Next Up:
Available On Air Stations

Bug Bytes: Dogbane Tiger Moths And Bats

A cycnia tenera moth, commonly known as a dogbane tiger moth.
Glenn Marangelo

On summer evenings, when darkness falls and most winged predators have called it quits for the day, bats awaken from their daytime slumber to rule the skies.

Despite darkness, thanks to their ability to echolocate – creating ultrasonic clicks and listening to the echoes that return – bats can create detailed images of their surroundings…including whatever tasty insects might be in their flight path.

Well, most insects, that is. Certain species of tiger moths have developed an effective way to avoid becoming a bat’s next meal.

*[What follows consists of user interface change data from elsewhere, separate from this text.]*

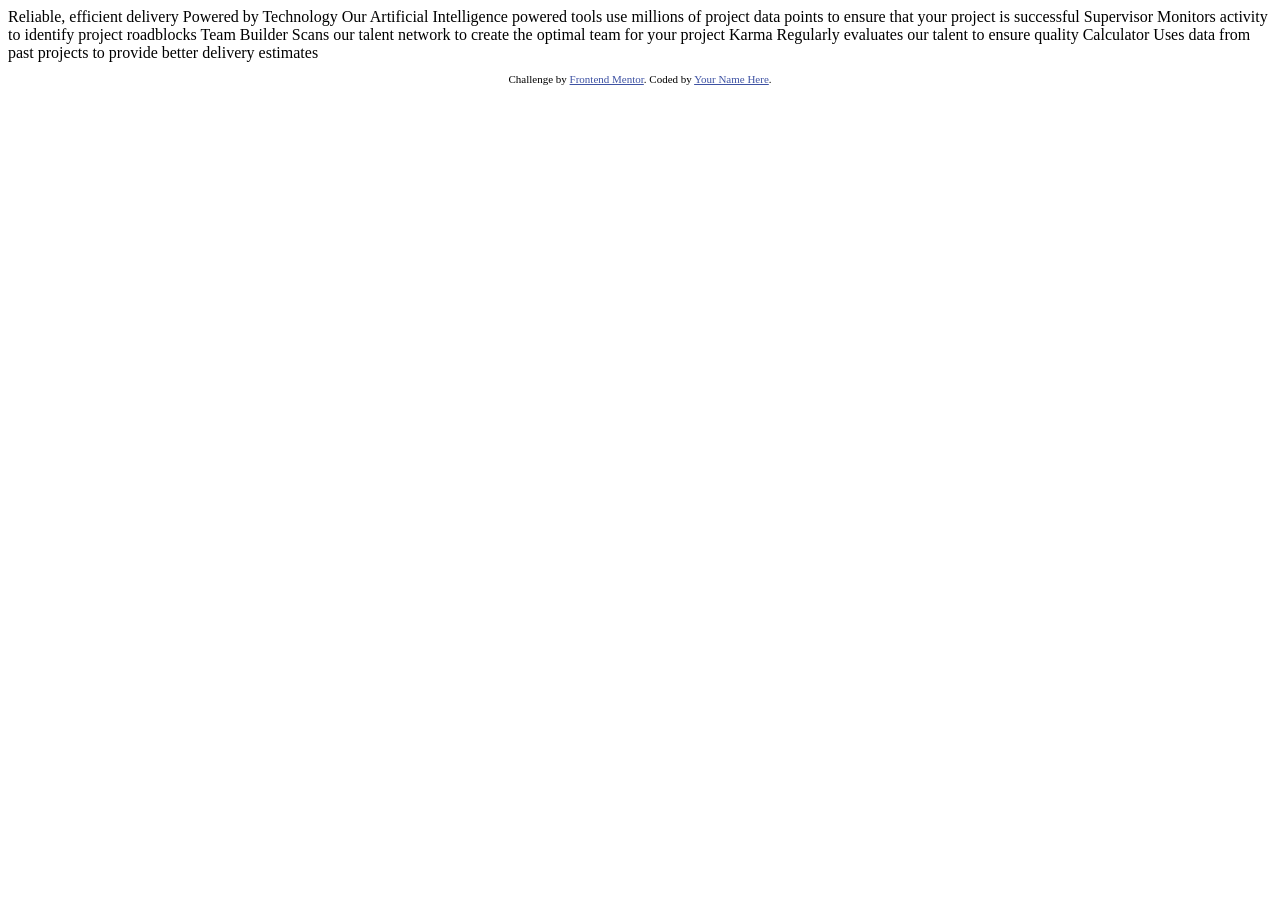
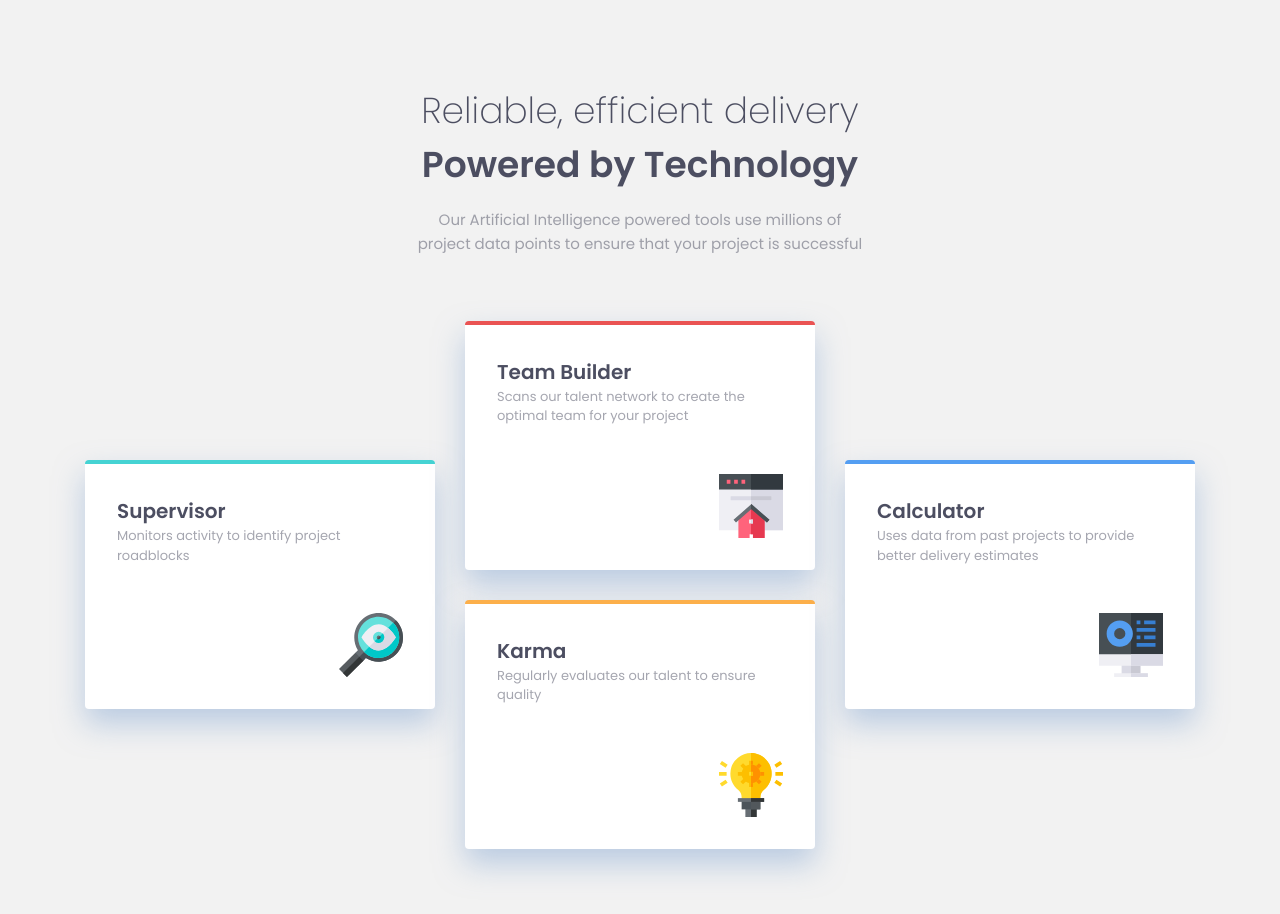
Before and after one commit to tomgeekery/four-card-feature-section, a website: page index.html in a window 1280 px wide. Before the commit the page ends 800 px from the top, so only its background shows below. Drawn offline with nearby package versions, Linux system fonts and the light colour scheme; files that its build step writes are made by us from their sources.

Commit message:
Add tailwind, postcss, and markup / style

```diff
--- /dev/null
+++ b/css/style.css
@@ -0,0 +1,5 @@
+@tailwind base;
+
+@tailwind components;
+
+@tailwind utilities;
--- a/index.html
+++ b/index.html
@@ -1,45 +1,100 @@
 <!DOCTYPE html>
 <html lang="en">
-<head>
-  <meta charset="UTF-8">
-  <meta name="viewport" content="width=device-width, initial-scale=1.0"> <!-- displays site properly based on user's device -->
+  <head>
+    <meta charset="UTF-8" />
+    <meta name="viewport" content="width=device-width, initial-scale=1.0" />
 
-  <link rel="icon" type="image/png" sizes="32x32" href="./images/favicon-32x32.png">
+    <title>Frontend Mentor | Four card feature section</title>
 
-  <title>Frontend Mentor | Four card feature section</title>
+    <link
+      rel="icon"
+      type="image/png"
+      sizes="32x32"
+      href="./images/favicon-32x32.png"
+    />
 
-  <!-- Feel free to remove these styles or customise in your own stylesheet 👍 -->
-  <style>
-    .attribution { font-size: 11px; text-align: center; }
-    .attribution a { color: hsl(228, 45%, 44%); }
-  </style>
-</head>
-<body>
+    <link rel="stylesheet" href="dist/style.css" />
+    <link
+      href="https://fonts.googleapis.com/css2?family=Poppins:wght@200;400;600&display=swap"
+      rel="stylesheet"
+    />
+  </head>
+  <body
+    class="container px-8 mx-auto mb-20 font-body mt-525 text-09375 text-very-dark-blue bg-concrete"
+  >
+    <section class="max-w-md mx-auto text-center mb-475 md:mb-16">
+      <h1 class="mb-4 text-2xl md:text-4xl">
+        <span class="block font-thin">Reliable, efficient delivery</span>
+        <span class="block font-semibold">Powered by Technology</span>
+      </h1>
+      <p class="leading-relaxed opacity-50">
+        Our Artificial Intelligence powered tools use millions of project data
+        points to ensure that your project is successful
+      </p>
+    </section>
 
-  Reliable, efficient delivery
-  Powered by Technology
+    <section class="md:flex md:items-center md:justify-center">
+      <div
+        class="flex flex-col mb-6 bg-white border-t-4 rounded md:w-21875 p-175 shadow-card border-cyan md:p-8 md:mb-0"
+      >
+        <h2 class="text-xl font-semibold">Supervisor</h2>
 
-  Our Artificial Intelligence powered tools use millions of project data points
-  to ensure that your project is successful
+        <p class="mb-8 opacity-50 text-08125 md:mb-12">
+          Monitors activity to identify project roadblocks
+        </p>
 
-  Supervisor
-  Monitors activity to identify project roadblocks
+        <img
+          class="self-end"
+          src="images/icon-supervisor.svg"
+          alt="magnifying glass"
+        />
+      </div>
 
-  Team Builder
-  Scans our talent network to create the optimal team for your project
+      <div class="md:w-21875 md:mx-1875">
+        <div
+          class="flex flex-col mb-6 bg-white border-t-4 rounded p-175 shadow-card border-red md:p-8 md:mb-1875"
+        >
+          <h2 class="text-xl font-semibold">Team Builder</h2>
 
-  Karma
-  Regularly evaluates our talent to ensure quality
+          <p class="mb-8 opacity-50 text-08125 md:mb-12">
+            Scans our talent network to create the optimal team for your project
+          </p>
 
-  Calculator
-  Uses data from past projects to provide better delivery estimates
+          <img
+            class="self-end"
+            src="images/icon-team-builder.svg"
+            alt="team builder"
+          />
+        </div>
 
+        <div
+          class="flex flex-col mb-6 bg-white border-t-4 rounded p-175 shadow-card border-orange md:p-8 md:mb-0"
+        >
+          <h2 class="text-xl font-semibold">Karma</h2>
 
-  <footer>
-    <p class="attribution">
-      Challenge by <a href="https://www.frontendmentor.io?ref=challenge" target="_blank">Frontend Mentor</a>.
-      Coded by <a href="#">Your Name Here</a>.
-    </p>
-  </footer>
-</body>
+          <p class="mb-8 opacity-50 text-08125 md:mb-12">
+            Regularly evaluates our talent to ensure quality
+          </p>
+
+          <img class="self-end" src="images/icon-karma.svg" alt="light bulb" />
+        </div>
+      </div>
+
+      <div
+        class="flex flex-col mb-6 bg-white border-t-4 rounded md:w-21875 p-175 shadow-card border-blue md:p-8 md:mb-0"
+      >
+        <h2 class="text-xl font-semibold">Calculator</h2>
+
+        <p class="mb-8 opacity-50 text-08125 md:mb-12">
+          Uses data from past projects to provide better delivery estimates
+        </p>
+
+        <img
+          class="self-end"
+          src="images/icon-calculator.svg"
+          alt="computer monitor"
+        />
+      </div>
+    </section>
+  </body>
 </html>
--- /dev/null
+++ b/postcss.config.js
@@ -0,0 +1,3 @@
+module.exports = {
+  plugins: [require("tailwindcss"), require("autoprefixer")],
+};
--- /dev/null
+++ b/tailwind.config.js
@@ -0,0 +1,39 @@
+module.exports = {
+  purge: ["index.html"],
+  theme: {
+    extend: {
+      boxShadow: {
+        card: "0px 15px 30px rgba(131, 166, 210, 0.5);",
+      },
+      fontFamily: {
+        body: ["Poppins", "sans-serif"],
+      },
+      fontSize: {
+        "08125": "0.8125rem",
+        "09375": "0.9375rem",
+      },
+      spacing: {
+        "175": "1.75rem",
+        "1875": "1.875rem",
+        "475": "4.75rem",
+        "525": "5.25rem",
+      },
+      width: {
+        "21875": "21.875rem",
+      },
+    },
+    colors: {
+      red: "hsl(0, 78%, 62%)",
+      cyan: "hsl(180, 62%, 55%)",
+      orange: "hsl(34, 97%, 64%)",
+      blue: "hsl(212, 86%, 64%)",
+      "very-dark-blue": "hsl(234, 12%, 34%)",
+      "grayish-blue": "hsl(229, 6%, 66%)",
+      "very-light-gray": "hsl(0, 0%, 98%)",
+      white: "#ffffff",
+      concrete: "#f2f2f2",
+    },
+  },
+  variants: {},
+  plugins: [],
+};
```
Also changed, not shown: package.json (added, +31 -0 lines), 2 other files.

And perhaps none have been studied more than the dogbane tiger moth.

These moths have evolved special ears that are sensitive to the echolocation call frequencies used by bats. When the sound of an attacking bat is detected, the moth responds with ultrasonic clicks of its own, created by special vibrating membranes on their abdomens called “tymbals.” The result? The majority of the moths live to fly another night.

Studies revealed several possibilities as to why the moth’s clicks are so effective. Since dogbane tiger moths are toxic and distasteful to bats, the clicks could be a warning signal telling bats, “Don’t eat me. I taste bad.” But further research discounted the likelihood of this hypothesis.

Most likely, the moth’s clicks appear to jam the bat’s echolocation, throwing off their ability to accurately see the potential meal and significantly decreasing their hunting success. When researchers removed the moth’s tymbals and ability to make their own clicks, the vast majority of moths were captured.

This is an amazing example of how life has evolved around the age-old interplay of predator and prey. Who knows what other stories are waiting to be told?